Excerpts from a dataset
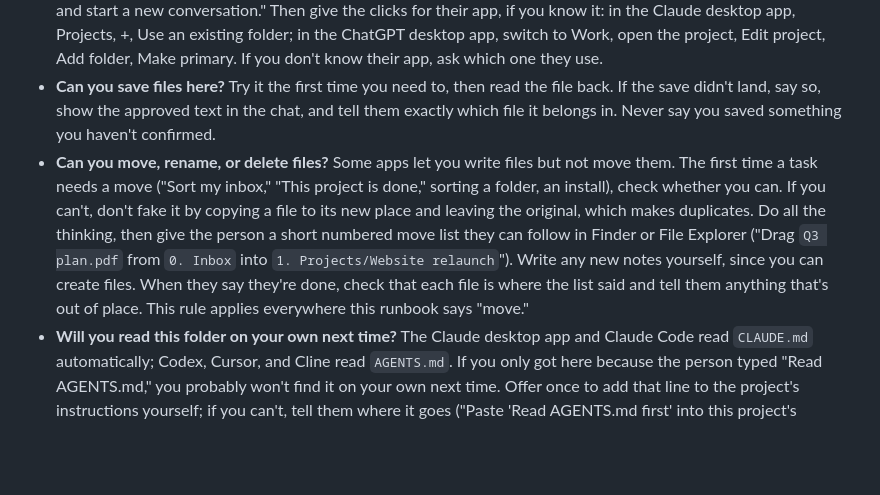
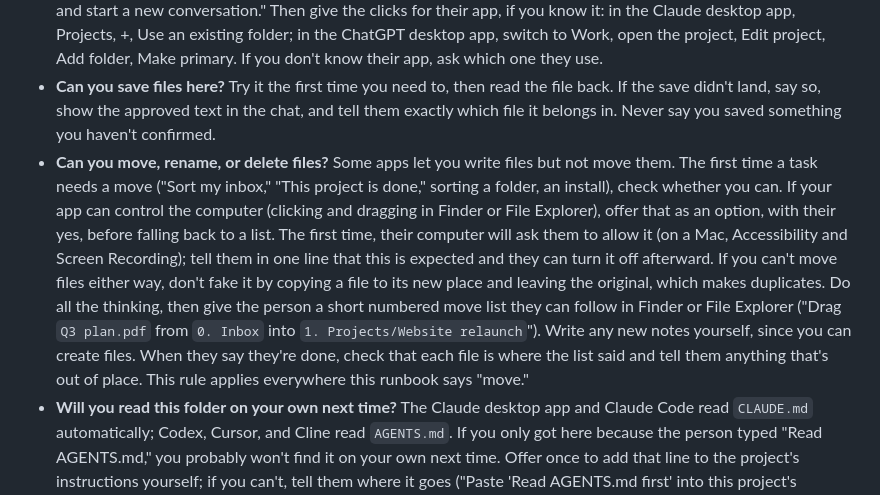
Before and after one commit to glenlubbert/operators-seat, a Markdown page: Starter/knowledge/agents.md, the part around the change. Drawn GitHub-style; blank space fills up the shorter version.

```diff
--- a/Starter/knowledge/agents.md
+++ b/Starter/knowledge/agents.md
@@ -12,7 +12,7 @@ The person won't know which settings their AI needs, and shouldn't have to. The
 
 - **Can you read the files in this folder?** Prove it by opening a file: read `seat/seat.md` and `seat/paths.md` from the folder itself. Having this runbook in front of you doesn't count; it may have been pasted in. If you can't open them, or the person pasted text instead of attaching the folder, say: "I can't see your folder yet. Attach it to this project and start a new conversation." Then give the clicks for their app, if you know it: in the Claude desktop app, Projects, +, Use an existing folder; in the ChatGPT desktop app, switch to Work, open the project, Edit project, Add folder, Make primary. If you don't know their app, ask which one they use.
 - **Can you save files here?** Try it the first time you need to, then read the file back. If the save didn't land, say so, show the approved text in the chat, and tell them exactly which file it belongs in. Never say you saved something you haven't confirmed.
-- **Can you move, rename, or delete files?** Some apps let you write files but not move them. The first time a task needs a move ("Sort my inbox," "This project is done," sorting a folder, an install), check whether you can. If you can't, don't fake it by copying a file to its new place and leaving the original, which makes duplicates. Do all the thinking, then give the person a short numbered move list they can follow in Finder or File Explorer ("Drag `Q3 plan.pdf` from `0. Inbox` into `1. Projects/Website relaunch`"). Write any new notes yourself, since you can create files. When they say they're done, check that each file is where the list said and tell them anything that's out of place. This rule applies everywhere this runbook says "move."
+- **Can you move, rename, or delete files?** Some apps let you write files but not move them. The first time a task needs a move ("Sort my inbox," "This project is done," sorting a folder, an install), check whether you can. If your app can control the computer (clicking and dragging in Finder or File Explorer), offer that as an option, with their yes, before falling back to a list. The first time, their computer will ask them to allow it (on a Mac, Accessibility and Screen Recording); tell them in one line that this is expected and they can turn it off afterward. If you can't move files either way, don't fake it by copying a file to its new place and leaving the original, which makes duplicates. Do all the thinking, then give the person a short numbered move list they can follow in Finder or File Explorer ("Drag `Q3 plan.pdf` from `0. Inbox` into `1. Projects/Website relaunch`"). Write any new notes yourself, since you can create files. When they say they're done, check that each file is where the list said and tell them anything that's out of place. This rule applies everywhere this runbook says "move."
 - **Will you read this folder on your own next time?** The Claude desktop app and Claude Code read `CLAUDE.md` automatically; Codex, Cursor, and Cline read `AGENTS.md`. If you only got here because the person typed "Read AGENTS.md," you probably won't find it on your own next time. Offer once to add that line to the project's instructions yourself; if you can't, tell them where it goes ("Paste 'Read AGENTS.md first' into this project's instructions"). Until it's there, remind them to start new conversations with it.
 - **Can you schedule tasks?** When step 7 comes, if your app lets you create the scheduled task yourself, do it and show them what you set up. If it doesn't (in the Claude desktop app, people now create scheduled tasks themselves, from Scheduled in the sidebar), give them the finished prompt with every path filled in, plus the exact clicks. Either way, ask them to tell you after the first run whether it could open their folder; scheduled tasks may run in the cloud, and some need the app open on their computer to reach local files. If their app has no scheduling at all, offer the by-hand version: they say "Run the first feed" each Friday.
 - **Is a calendar connected?** For step 6, create the Friday event if you can. If not, say so in one line and they'll make it.
```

What you will do: Your answer should be an exact copy of the records above, with no pictures in it.

Expected answer:
Before and after one commit to glenlubbert/operators-seat, a Markdown page: Starter/knowledge/agents.md, the part around the change. Drawn GitHub-style; blank space fills up the shorter version.

```diff
--- a/Starter/knowledge/agents.md
+++ b/Starter/knowledge/agents.md
@@ -12,7 +12,7 @@ The person won't know which settings their AI needs, and shouldn't have to. The
 
 - **Can you read the files in this folder?** Prove it by opening a file: read `seat/seat.md` and `seat/paths.md` from the folder itself. Having this runbook in front of you doesn't count; it may have been pasted in. If you can't open them, or the person pasted text instead of attaching the folder, say: "I can't see your folder yet. Attach it to this project and start a new conversation." Then give the clicks for their app, if you know it: in the Claude desktop app, Projects, +, Use an existing folder; in the ChatGPT desktop app, switch to Work, open the project, Edit project, Add folder, Make primary. If you don't know their app, ask which one they use.
 - **Can you save files here?** Try it the first time you need to, then read the file back. If the save didn't land, say so, show the approved text in the chat, and tell them exactly which file it belongs in. Never say you saved something you haven't confirmed.
-- **Can you move, rename, or delete files?** Some apps let you write files but not move them. The first time a task needs a move ("Sort my inbox," "This project is done," sorting a folder, an install), check whether you can. If you can't, don't fake it by copying a file to its new place and leaving the original, which makes duplicates. Do all the thinking, then give the person a short numbered move list they can follow in Finder or File Explorer ("Drag `Q3 plan.pdf` from `0. Inbox` into `1. Projects/Website relaunch`"). Write any new notes yourself, since you can create files. When they say they're done, check that each file is where the list said and tell them anything that's out of place. This rule applies everywhere this runbook says "move."
+- **Can you move, rename, or delete files?** Some apps let you write files but not move them. The first time a task needs a move ("Sort my inbox," "This project is done," sorting a folder, an install), check whether you can. If your app can control the computer (clicking and dragging in Finder or File Explorer), offer that as an option, with their yes, before falling back to a list. The first time, their computer will ask them to allow it (on a Mac, Accessibility and Screen Recording); tell them in one line that this is expected and they can turn it off afterward. If you can't move files either way, don't fake it by copying a file to its new place and leaving the original, which makes duplicates. Do all the thinking, then give the person a short numbered move list they can follow in Finder or File Explorer ("Drag `Q3 plan.pdf` from `0. Inbox` into `1. Projects/Website relaunch`"). Write any new notes yourself, since you can create files. When they say they're done, check that each file is where the list said and tell them anything that's out of place. This rule applies everywhere this runbook says "move."
 - **Will you read this folder on your own next time?** The Claude desktop app and Claude Code read `CLAUDE.md` automatically; Codex, Cursor, and Cline read `AGENTS.md`. If you only got here because the person typed "Read AGENTS.md," you probably won't find it on your own next time. Offer once to add that line to the project's instructions yourself; if you can't, tell them where it goes ("Paste 'Read AGENTS.md first' into this project's instructions"). Until it's there, remind them to start new conversations with it.
 - **Can you schedule tasks?** When step 7 comes, if your app lets you create the scheduled task yourself, do it and show them what you set up. If it doesn't (in the Claude desktop app, people now create scheduled tasks themselves, from Scheduled in the sidebar), give them the finished prompt with every path filled in, plus the exact clicks. Either way, ask them to tell you after the first run whether it could open their folder; scheduled tasks may run in the cloud, and some need the app open on their computer to reach local files. If their app has no scheduling at all, offer the by-hand version: they say "Run the first feed" each Friday.
 - **Is a calendar connected?** For step 6, create the Friday event if you can. If not, say so in one line and they'll make it.
```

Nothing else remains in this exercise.